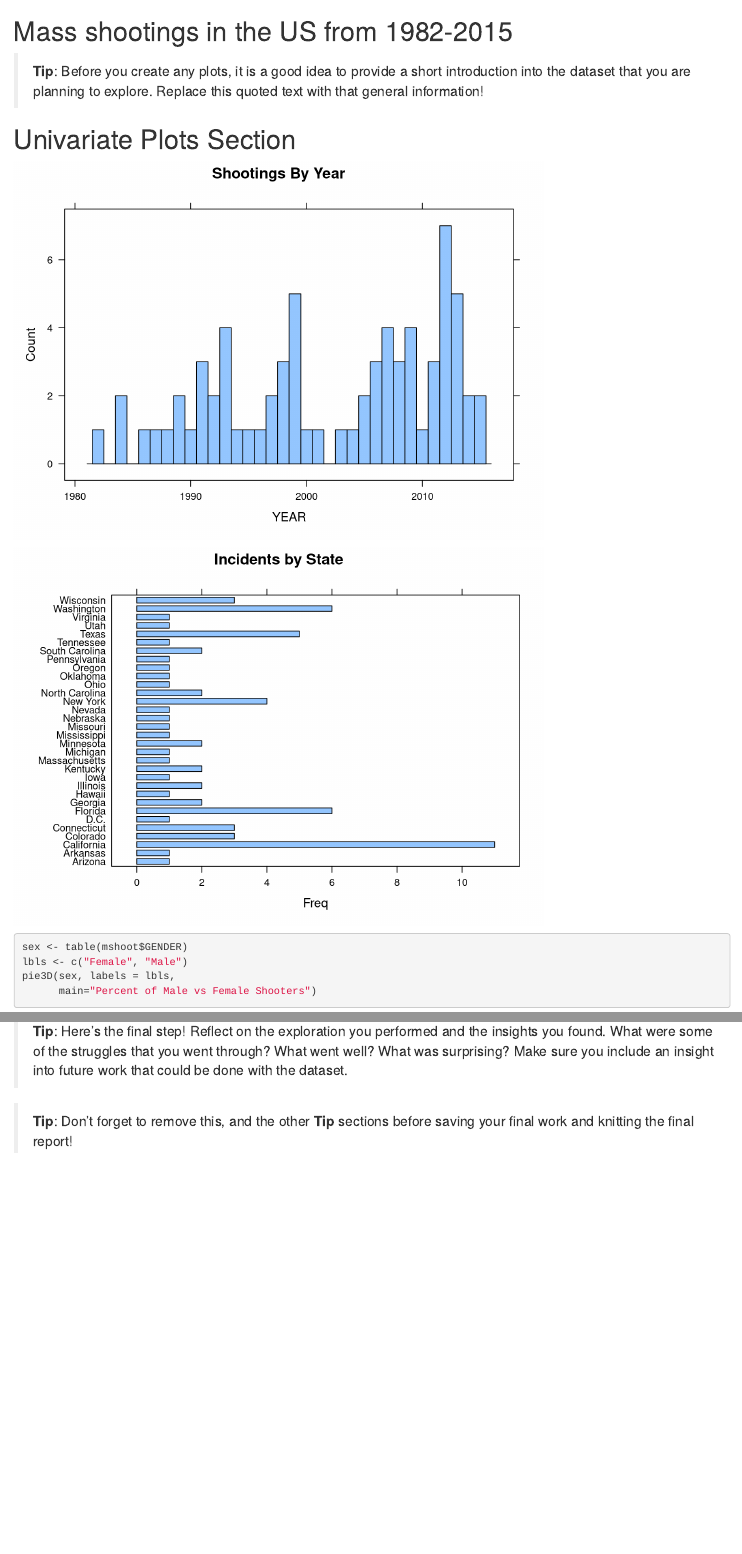
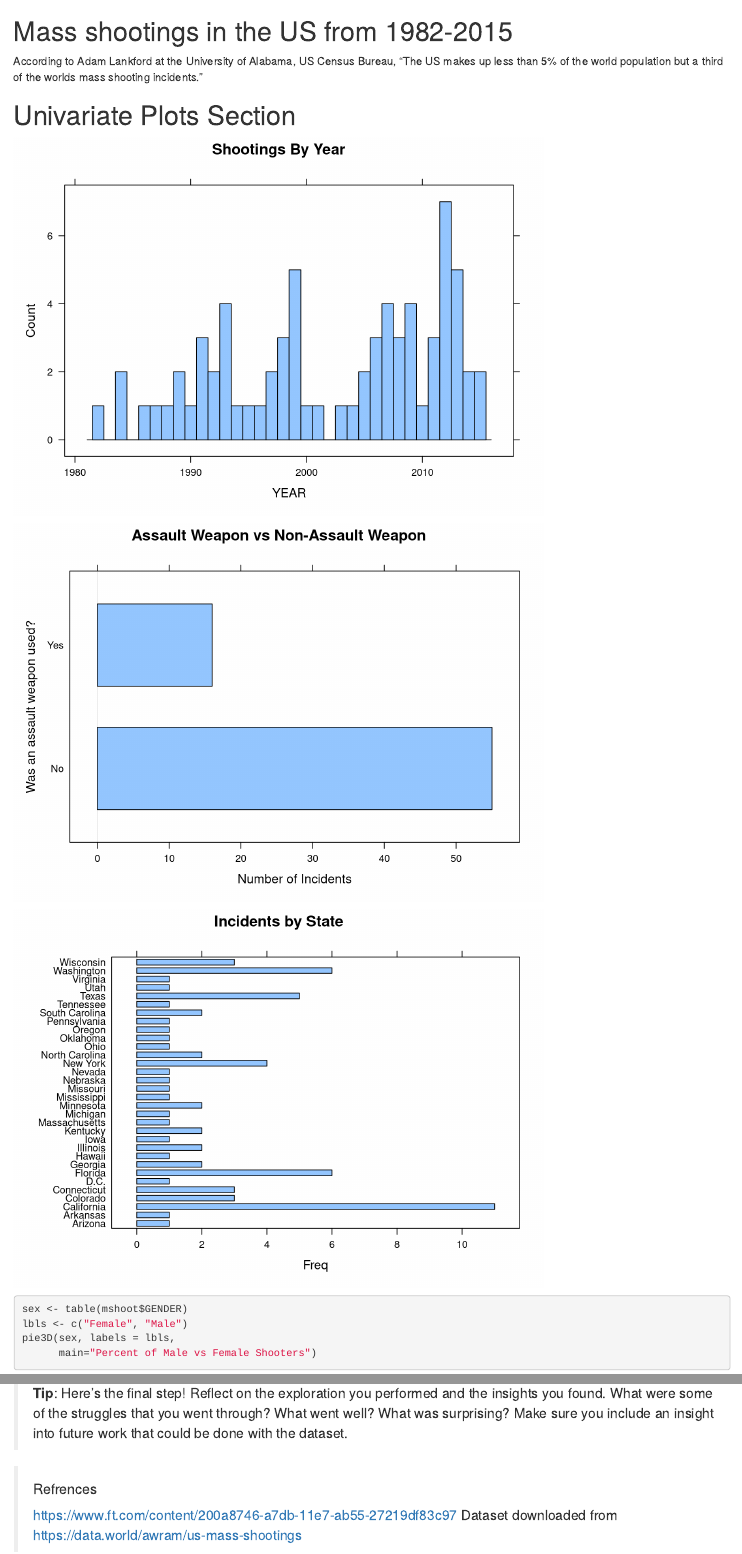
Before and after one commit to mjlsmith/mshoot, an R Markdown document (Submission.rmd): the page in a window 1100 px wide, from its top, and a second part further down, joined at a grey line. Rendered offline with R 4.5, knitr and Pandoc, with nearby package versions.

Commit message:
Submission file

````diff
--- a/Submission.rmd
+++ b/Submission.rmd
@@ -24,9 +24,7 @@ mshoot <- read.csv("USMassShootings.csv")
 
 ```
 
-> **Tip**: Before you create any plots, it is a good idea to provide a short
-introduction into the dataset that you are planning to explore. Replace this
-quoted text with that general information!
+According to Adam Lankford at the University of Alabama, US Census Bureau, "The US makes up less than 5% of the world population but a third of the worlds mass shooting incidents."
 
 # Univariate Plots Section
 
@@ -40,7 +38,11 @@ lattice::histogram( ~ YEAR,
 	main = "Shootings By Year")
 ```
 ```{r echo=FALSE, Univariate_Plots}
-
+contTable <- xtabs(~ ASSAULT, data = mshoot)
+barchart(contTable,
+	main = "Assault Weapon vs Non-Assault Weapon",
+	xlab = "Number of Incidents",
+	ylab = "Was an assault weapon used?")
 
 ```
 
@@ -181,5 +183,6 @@ the insights you found. What were some of the struggles that you went through?
 What went well? What was surprising? Make sure you include an insight into
 future work that could be done with the dataset.
 
-> **Tip**: Don't forget to remove this, and the other **Tip** sections before
-saving your final work and knitting the final report!
+> #### Refrences
+https://www.ft.com/content/200a8746-a7db-11e7-ab55-27219df83c97
+Dataset downloaded from https://data.world/awram/us-mass-shootings
````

● ● ●

Task item → Identify each line of the material where the word "that" shows up, and copy it.

Reply to the task →
-introduction into the dataset that you are planning to explore. Replace this
-quoted text with that general information!
@@ -181,5 +183,6 @@ the insights you found. What were some of the struggles that you went through?
 future work that could be done with the dataset.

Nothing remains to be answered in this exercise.